MG Harry C. Ingles likened communications, in the hands of the commander, to a rifle in the hands of an infantryman ‑ each was a weapon used to accomplish certain objectives.
As Chief Signal Officer from 1 July 1943 until 31 March 1947, Ingles was responsible for providing every commander with the communications to control his forces. His years as Chief Signal Officer included some of the most challenging times of World War II.
During Ingles' tenure in the branch's highest position, Signal troops landed in France on D‑Day by parachute with the 101st Airborne and afoot with the 294th and 286th Joint Assault Signal Companies on Omaha and Utah Beaches, respectively. The 165th Signal Photographic Company also landed with the first infantry elements at Omaha Beach. Its commanding officer, Captain Herman Wall, was the first Signal Corps casualty of the Normandy invasion.
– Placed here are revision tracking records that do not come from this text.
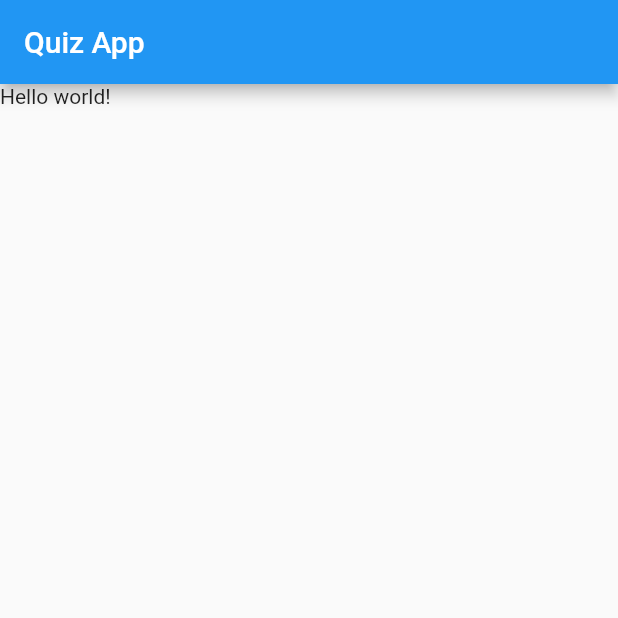
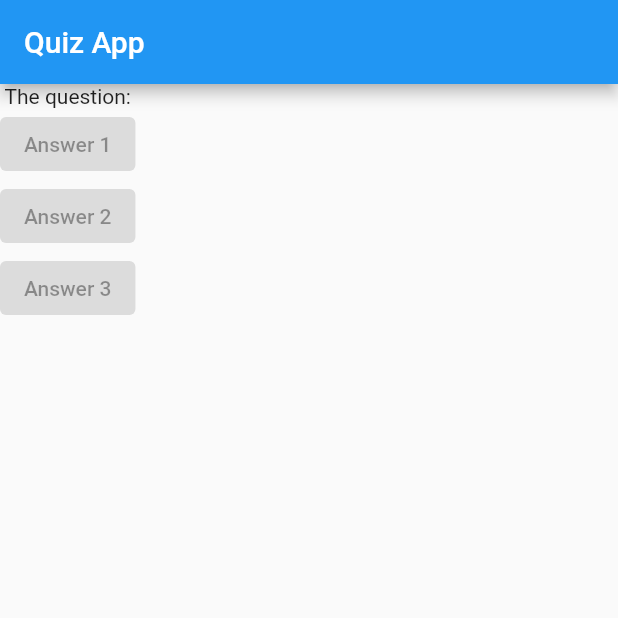
Before and after one commit to iamyuu/flutter_quiz, a Flutter app: the screen it shows after launch, on a phone screen of 412 x 824 dp, the top half of it. Run offline on Flutter 3.47's test engine with Material 2 defaults, Android fonts, the phone set to English and light mode, and no system bars.

Commit message:
add button question

```diff
--- a/lib/main.dart
+++ b/lib/main.dart
@@ -1,5 +1,4 @@
 import 'package:flutter/material.dart';
-
 
 void main() => runApp(const App());
 
@@ -9,12 +8,33 @@ class App extends StatelessWidget {
 
   @override
   Widget build(BuildContext context) {
+    // var questions = [
+    //   "What's your favorite color?",
+    //   "What's your favorite animal?",
+    // ];
+
     return MaterialApp(
       home: Scaffold(
         appBar: AppBar(
           title: const Text('Quiz App'),
         ),
-        body: const Text('Hello world!'),
+        body: Column(
+          children: const [
+            Text('The question:'),
+            ElevatedButton(
+              child: Text('Answer 1'),
+              onPressed: null,
+            ),
+            ElevatedButton(
+              child: Text('Answer 2'),
+              onPressed: null,
+            ),
+            ElevatedButton(
+              child: Text('Answer 3'),
+              onPressed: null,
+            ),
+          ],
+        ),
       ),
     );
   }
```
Ingles, who was born in Pleasant Hill, Nebraska, on 12 March 1888, graduated from West Point in 1914, and served in World War II in both Panama and the European Theater of Operations before becoming Chief Signal Officer. After its phenomenal buildup for the war, he saw the Corps lose its aviation communications‑electronics responsibilities to the Army Air Forces, in 1944, and radio‑intelligence to the Army Security Agency, the following year. The loss of these activities reduced the Corps personnel by one half. However, the expanding military communications‑electronics field quickly restored its losses and greatly enlarged the Signal Corps.
Before Ingles retired in 1947, the Signal Corps was assimilating the new technology by, among other things, breaking all previous records by transmitting a nine‑word radioteletype message around the world in 9.5 seconds (April, 1945). On 10 January 1946, Signal Corps engineers, in Project Diana, made the first radar contact with the moon, using a modified SCR‑271 long range radar set.